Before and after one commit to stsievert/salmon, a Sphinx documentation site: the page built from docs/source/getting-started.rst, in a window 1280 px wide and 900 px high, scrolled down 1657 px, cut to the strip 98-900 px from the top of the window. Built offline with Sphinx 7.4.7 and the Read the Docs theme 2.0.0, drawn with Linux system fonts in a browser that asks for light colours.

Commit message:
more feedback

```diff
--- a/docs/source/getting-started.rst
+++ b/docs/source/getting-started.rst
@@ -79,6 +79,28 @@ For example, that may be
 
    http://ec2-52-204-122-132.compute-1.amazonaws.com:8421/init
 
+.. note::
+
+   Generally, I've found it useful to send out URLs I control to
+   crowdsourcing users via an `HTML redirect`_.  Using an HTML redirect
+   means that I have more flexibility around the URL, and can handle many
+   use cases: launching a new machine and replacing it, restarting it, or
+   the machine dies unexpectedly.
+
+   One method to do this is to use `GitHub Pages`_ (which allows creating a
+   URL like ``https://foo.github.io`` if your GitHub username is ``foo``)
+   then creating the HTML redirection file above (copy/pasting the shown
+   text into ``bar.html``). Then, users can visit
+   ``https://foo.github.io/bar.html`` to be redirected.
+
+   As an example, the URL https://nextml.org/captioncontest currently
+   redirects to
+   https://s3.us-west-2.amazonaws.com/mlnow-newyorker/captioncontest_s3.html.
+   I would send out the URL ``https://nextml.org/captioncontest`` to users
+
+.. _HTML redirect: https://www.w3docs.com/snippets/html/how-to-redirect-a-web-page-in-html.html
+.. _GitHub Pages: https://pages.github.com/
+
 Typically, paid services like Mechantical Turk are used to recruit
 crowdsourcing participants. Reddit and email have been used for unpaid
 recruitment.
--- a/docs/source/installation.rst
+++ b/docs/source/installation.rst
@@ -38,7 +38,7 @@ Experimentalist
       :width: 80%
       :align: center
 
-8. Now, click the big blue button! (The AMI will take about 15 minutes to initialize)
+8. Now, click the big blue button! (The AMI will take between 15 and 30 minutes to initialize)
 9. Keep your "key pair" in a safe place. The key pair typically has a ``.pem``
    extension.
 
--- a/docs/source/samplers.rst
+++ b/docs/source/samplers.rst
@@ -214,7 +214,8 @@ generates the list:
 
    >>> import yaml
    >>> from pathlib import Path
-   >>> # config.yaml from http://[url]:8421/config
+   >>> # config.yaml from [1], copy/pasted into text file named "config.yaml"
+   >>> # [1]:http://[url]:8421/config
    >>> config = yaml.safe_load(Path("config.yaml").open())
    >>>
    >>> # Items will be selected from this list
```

—————

→ TASK DETAILS
I need each of the entries above printed again exactly.

→ EXERCISE RESULT
Before and after one commit to stsievert/salmon, a Sphinx documentation site: the page built from docs/source/getting-started.rst, in a window 1280 px wide and 900 px high, scrolled down 1657 px, cut to the strip 98-900 px from the top of the window. Built offline with Sphinx 7.4.7 and the Read the Docs theme 2.0.0, drawn with Linux system fonts in a browser that asks for light colours.

Commit message:
more feedback

```diff
--- a/docs/source/getting-started.rst
+++ b/docs/source/getting-started.rst
@@ -79,6 +79,28 @@ For example, that may be
 
    http://ec2-52-204-122-132.compute-1.amazonaws.com:8421/init
 
+.. note::
+
+   Generally, I've found it useful to send out URLs I control to
+   crowdsourcing users via an `HTML redirect`_.  Using an HTML redirect
+   means that I have more flexibility around the URL, and can handle many
+   use cases: launching a new machine and replacing it, restarting it, or
+   the machine dies unexpectedly.
+
+   One method to do this is to use `GitHub Pages`_ (which allows creating a
+   URL like ``https://foo.github.io`` if your GitHub username is ``foo``)
+   then creating the HTML redirection file above (copy/pasting the shown
+   text into ``bar.html``). Then, users can visit
+   ``https://foo.github.io/bar.html`` to be redirected.
+
+   As an example, the URL https://nextml.org/captioncontest currently
+   redirects to
+   https://s3.us-west-2.amazonaws.com/mlnow-newyorker/captioncontest_s3.html.
+   I would send out the URL ``https://nextml.org/captioncontest`` to users
+
+.. _HTML redirect: https://www.w3docs.com/snippets/html/how-to-redirect-a-web-page-in-html.html
+.. _GitHub Pages: https://pages.github.com/
+
 Typically, paid services like Mechantical Turk are used to recruit
 crowdsourcing participants. Reddit and email have been used for unpaid
 recruitment.
--- a/docs/source/installation.rst
+++ b/docs/source/installation.rst
@@ -38,7 +38,7 @@ Experimentalist
       :width: 80%
       :align: center
 
-8. Now, click the big blue button! (The AMI will take about 15 minutes to initialize)
+8. Now, click the big blue button! (The AMI will take between 15 and 30 minutes to initialize)
 9. Keep your "key pair" in a safe place. The key pair typically has a ``.pem``
    extension.
 
--- a/docs/source/samplers.rst
+++ b/docs/source/samplers.rst
@@ -214,7 +214,8 @@ generates the list:
 
    >>> import yaml
    >>> from pathlib import Path
-   >>> # config.yaml from http://[url]:8421/config
+   >>> # config.yaml from [1], copy/pasted into text file named "config.yaml"
+   >>> # [1]:http://[url]:8421/config
    >>> config = yaml.safe_load(Path("config.yaml").open())
    >>>
    >>> # Items will be selected from this list
```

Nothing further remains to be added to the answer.